02 June 2017  

Andrew Hutcheon and Sam Prentki investigate the impact of Brexit and recent case law on the ‘Italian Torpedo’

Prior to the recasting of the Brussels I Regulation (Council Regulation (EC) 44/2001), readers will be familiar with the litigation tactic known as the ‘Italian Torpedo’. The phrase aptly describes the strategy by which a recalcitrant defendant, who had agreed (via an exclusive jurisdiction clause) to determine disputes in the courts of a particular member state, would subvert the agreed choice of jurisdiction clause by commencing proceedings in a court of a different EU member state. This was possible because of the lis pendens rules (from ‘lis alibi pendens’ – suit pending elsewhere) that concern cases in more than one EU member state involving the same cause of action. The EU’s lis pendens rules were found in Art 27 of the Brussels I Regulation and are now contained in Art 29 of the Brussels I Regulation (Recast): Council Regulation (EU) 1215/2012, which came into force in January 2015 (the Recast Regulation). Where the courts of a member state were first seised, any other member state would have to stay subsequent proceedings before them pending resolution in the first-seised courts.
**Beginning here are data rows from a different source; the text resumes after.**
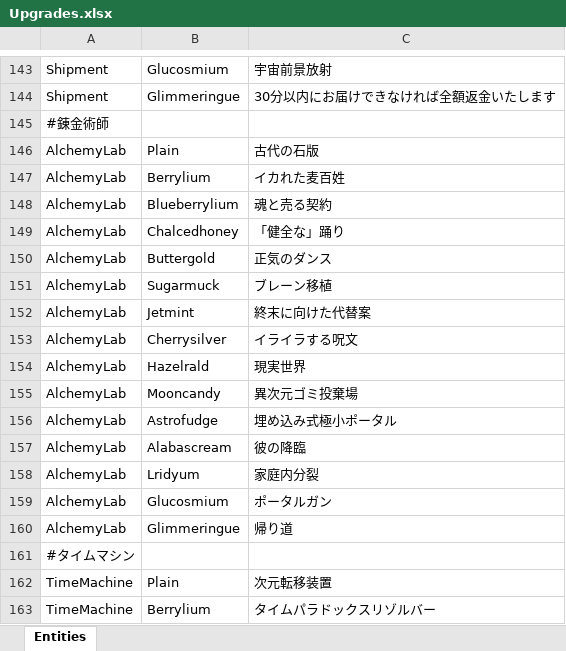
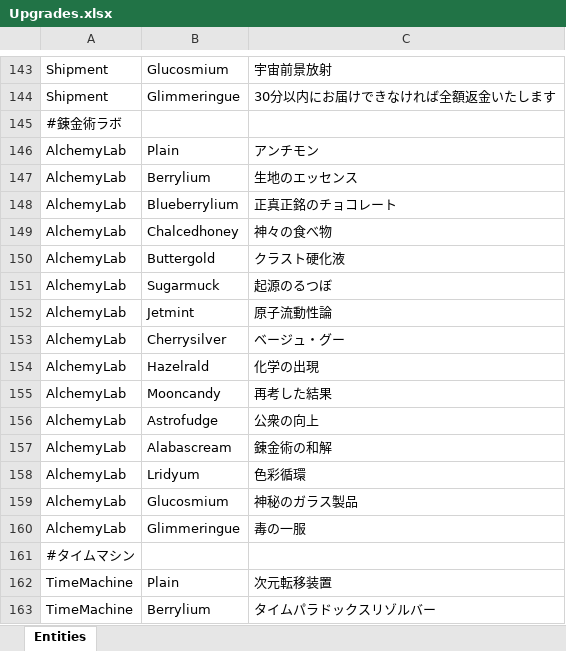
Before and after one commit to VGA-Team2024/TeamD, an Excel workbook: Assets/Excel/Upgrades/Upgrades.xlsx, sheet Entities, drawn as a sheet; only a part is shown, gaps mark what is left out; values as stored, in another font and other column widths than the file's, no borders; the diff covers the shown part only; the diff names each change by its address in the sheet, - before the commit and + after, or states it on an @@ line.

```diff
--- a/Assets/Excel/Upgrades/Upgrades.xlsx (sheet Entities)
+++ b/Assets/Excel/Upgrades/Upgrades.xlsx (sheet Entities)
-A145: #錬金術師
+A145: #錬金術ラボ
-C146: 古代の石版
+C146: アンチモン
-C147: イカれた麦百姓
+C147: 生地のエッセンス
-C148: 魂と売る契約
+C148: 正真正銘のチョコレート
-C149: 「健全な」踊り
+C149: 神々の食べ物
-C150: 正気のダンス
+C150: クラスト硬化液
-C151: ブレーン移植
+C151: 起源のるつぼ
-C152: 終末に向けた代替案
+C152: 原子流動性論
-C153: イライラする呪文
+C153: ベージュ・グー
-C154: 現実世界
+C154: 化学の出現
-C155: 異次元ゴミ投棄場
+C155: 再考した結果
-C156: 埋め込み式極小ポータル
+C156: 公衆の向上
-C157: 彼の降臨
+C157: 錬金術の和解
-C158: 家庭内分裂
+C158: 色彩循環
-C159: ポータルガン
+C159: 神秘のガラス製品
-C160: 帰り道
+C160: 毒の一服
```
Also changed, not shown: 16 added rows elsewhere in this sheet, 1 other file.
This was so under the Brussels I Regulation even if the governing agreement between the parties contained an exclusive jurisdiction clause in favour of the second-seised state (the ‘first-in-time’ rule).

Additional Info

  • Case(s) Referenced:

    Commerzbank Aktiengesellschaft v Pauline Shipping Ltd and Liquimar Tankers Management Inc [2017] EWHC 161

    Erich Gasser GmbH v MISAT Srl [2003] EUECJ C-116/02

    Ms X v Banque Privée Edmond de Rothschild (2012) No 11-26.022

    Ust-Kamenogorsk Hydropower Plant JSC v AES Ust-Kamenogorsk Hydropower Plant LLP [2013] UKSC 35